While most respondents received capacity building services in the last two years, cost is still a major deterrent for organizations that did not receive services. Seventy-eight percent (118) of respondents have used a consultant, attended a workshop, or received other capacity building services in the last two years. Of those who did not, 65% (17) said the main reason was because they did not have the resources.
Over 70% of respondents were either “somewhat interested” or “very interested” in attending a session on the basics of governance, strategic planning, or financial management. We posed this to include the assumption that the session would cost $45 per person and would be available in or near their community in order to understand both need and a willingness to pay a fee.
When asked about their preferences for receiving capacity building services, the top two preferences were in-person training sessions/classes and cohort or peer learning opportunities. Interest in receiving one-on-one coaching, training through webinar or teleconference, or consulting services were all about equal at 35-38%.
Audit and review services are the most likely service to be purchased over the next two years. However, the majority, 59% of respondents indicated that they did not plan to and are not likely to buy a financial audit or review in the next two years.
When asked which of a long list of services they either plan to buy or are likely to buy, other than an audit or review, the five most likely services were:
- Fundraising assistance (31.1%)
- Communications, marketing, graphic design (27.3%)
- Bookkeeping or ongoing accounting services (24.3%)
- Other financial services—help with reporting, financial policies, QuickBooks training etc. (22.2%)
- Staff training (21.8%)
The next five highest rates for planning or likely to buy were:
- Training on advocacy and community organizing (20.1%)
- Strategic and business planning (17.8%)
- Leadership Coaching for ED and others (17.1%)
- Assistance with program development, evaluation, logic models etc. (16.5%)
- Human resources (15.6%)
Peer coaching was the service respondents indicated that they are least likely to buy. This is likely the result of people not expecting to pay for this service.

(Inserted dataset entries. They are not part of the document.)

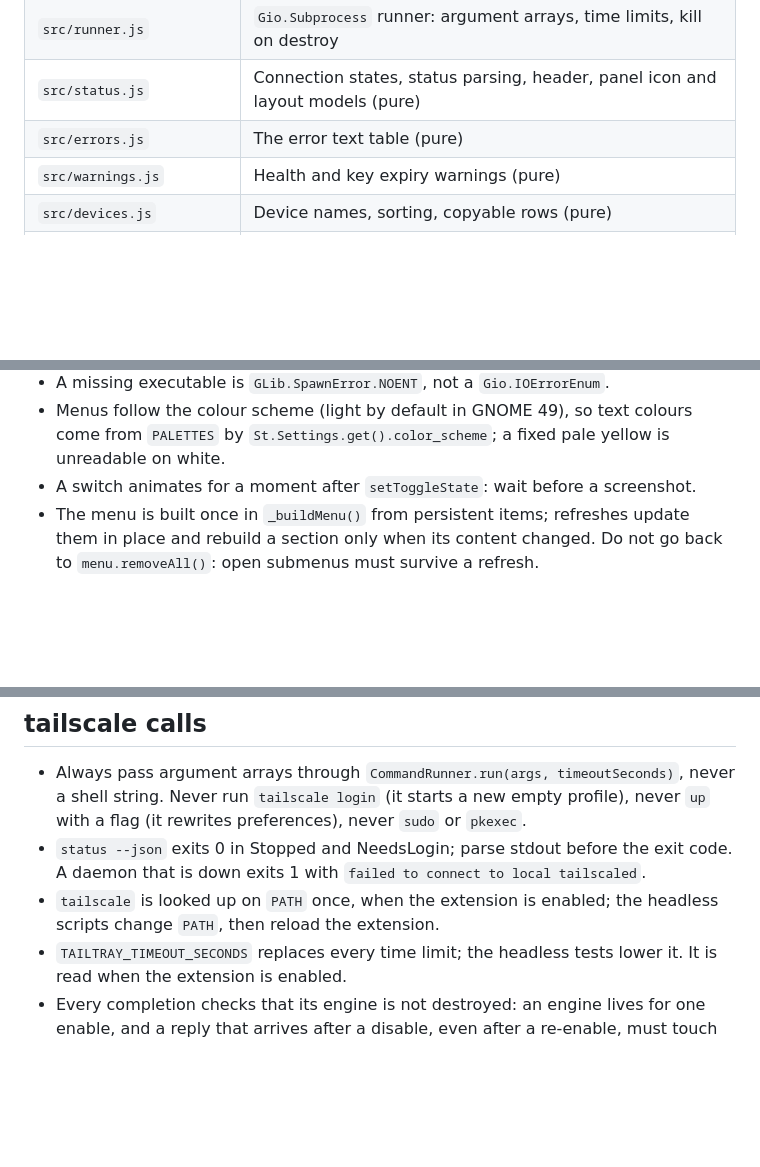
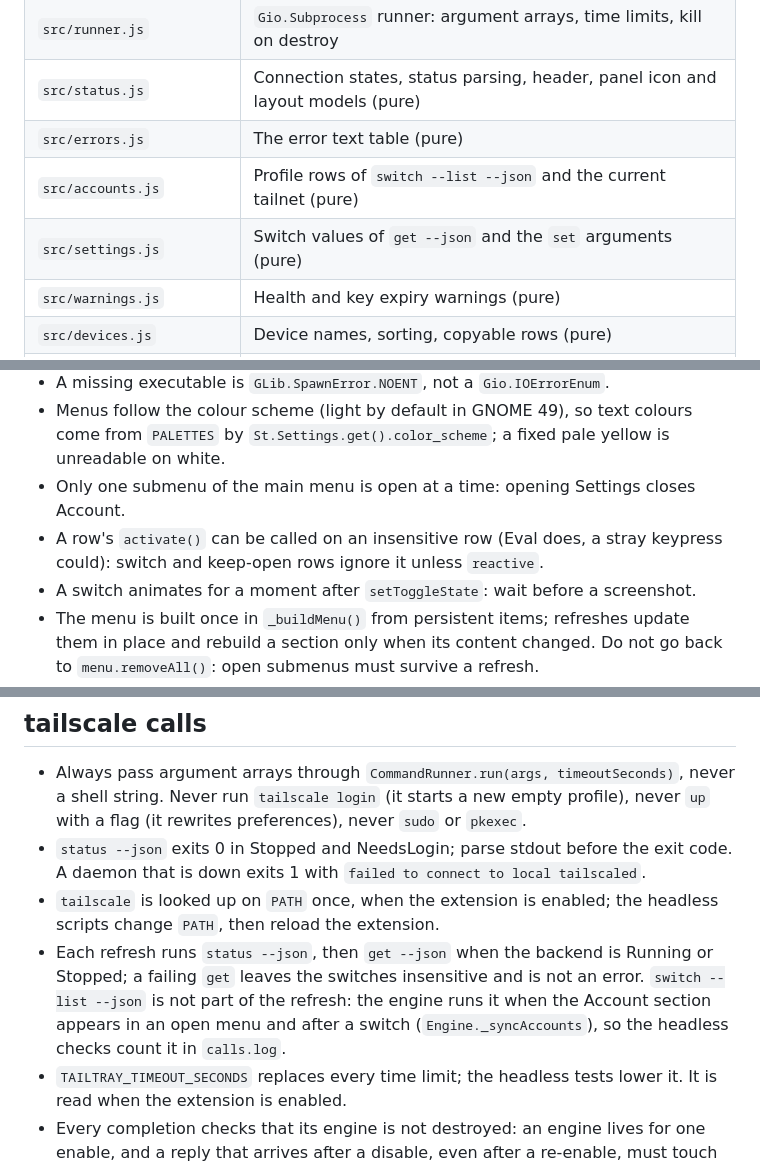
Before and after one commit to cr0cK/tailtray, a Markdown page: AGENTS.md, 3 parts joined by grey strips. Drawn GitHub-style; blank space fills up the shorter version.

```diff
--- a/AGENTS.md
+++ b/AGENTS.md
@@ -18,6 +18,8 @@ new `src/*.js` and `src/*.svg` files on its own.
 | `src/runner.js` | `Gio.Subprocess` runner: argument arrays, time limits, kill on destroy |
 | `src/status.js` | Connection states, status parsing, header, panel icon and layout models (pure) |
 | `src/errors.js` | The error text table (pure) |
+| `src/accounts.js` | Profile rows of `switch --list --json` and the current tailnet (pure) |
+| `src/settings.js` | Switch values of `get --json` and the `set` arguments (pure) |
 | `src/warnings.js` | Health and key expiry warnings (pure) |
 | `src/devices.js` | Device names, sorting, copyable rows (pure) |
 | `src/time.js` | Relative times (pure) |
@@ -100,6 +102,9 @@ devkit shows its own monitor, and the panel would land on an invisible one.
 - A missing executable is `GLib.SpawnError.NOENT`, not a `Gio.IOErrorEnum`.
 - Menus follow the colour scheme (light by default in GNOME 49), so text colours come from
   `PALETTES` by `St.Settings.get().color_scheme`; a fixed pale yellow is unreadable on white.
+- Only one submenu of the main menu is open at a time: opening Settings closes Account.
+- A row's `activate()` can be called on an insensitive row (Eval does, a stray keypress could):
+  switch and keep-open rows ignore it unless `reactive`.
 - A switch animates for a moment after `setToggleState`: wait before a screenshot.
 - The menu is built once in `_buildMenu()` from persistent items; refreshes update them in place
   and rebuild a section only when its content changed. Do not go back to `menu.removeAll()`:
@@ -114,6 +119,10 @@ devkit shows its own monitor, and the panel would land on an invisible one.
   that is down exits 1 with `failed to connect to local tailscaled`.
 - `tailscale` is looked up on `PATH` once, when the extension is enabled; the headless scripts
   change `PATH`, then reload the extension.
+- Each refresh runs `status --json`, then `get --json` when the backend is Running or Stopped; a
+  failing `get` leaves the switches insensitive and is not an error. `switch --list --json` is not
+  part of the refresh: the engine runs it when the Account section appears in an open menu and
+  after a switch (`Engine._syncAccounts`), so the headless checks count it in `calls.log`.
 - `TAILTRAY_TIMEOUT_SECONDS` replaces every time limit; the headless tests lower it. It is read
   when the extension is enabled.
 - Every completion checks that its engine is not destroyed: an engine lives for one enable, and a
```
Also changed, not shown: README.md (+10 -2 lines), docs/screenshots/menu-account.png (added), docs/screenshots/menu-connected.png, docs/screenshots/menu-disconnected.png, docs/screenshots/menu-login-required.png, docs/screenshots/menu-settings.png (added), 11 other files.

Of the survey respondents with organizational budgets over $1 million, those with budgets between $1-2 million seemed most interested in purchasing services overall. These organizations either plan to buy or are likely to buy:
- Financial audits (71%)
- Fundraising assistance (43%)
- Technology planning (36%)
- Database services (33%)
- Bookkeeping services (29%)
- Communications/marketing/graphic design expertise (29%)
- Staff training (27%)
- Training on effective advocacy (27%)
- Assistance with program development (23%)
- Human resources management (21%)
- Legal services (21%)
Survey respondents with organizational budgets between $2-5 million were less interested in purchasing services overall, but either plan to buy or are likely to buy:
- Financial audits (57%)
- Staff training (50%)
- Legal services (29%)
- Communications/marketing/graphic design expertise (21%)
- Database services (21%)
Survey respondents with organizational budgets under $1 million were most interested in purchasing:
- Fundraising assistance
- Financial audits
- Communications/marketing/graphic design expertise
- Bookkeeping or ongoing accounting services
- Strategic planning and business planning
Between 15-20% of respondents either plan to buy or are likely to buy technology services in the next two years, with database services and website design being of the most interest.
Technology uses mentioned by the respondents related to a broad range of organizational activities. In the next two years, respondents think that technology will help them be more effective or efficient with using social media sites, mobile applications, and other forms of communication; updating their websites; updating hardware and software; using databases for tracking and reporting; customer/client/donor relationship management; on-line mentoring/training; receiving payments online; volunteer scheduling, recruitment, and management; electronic medical records; and cloud systems.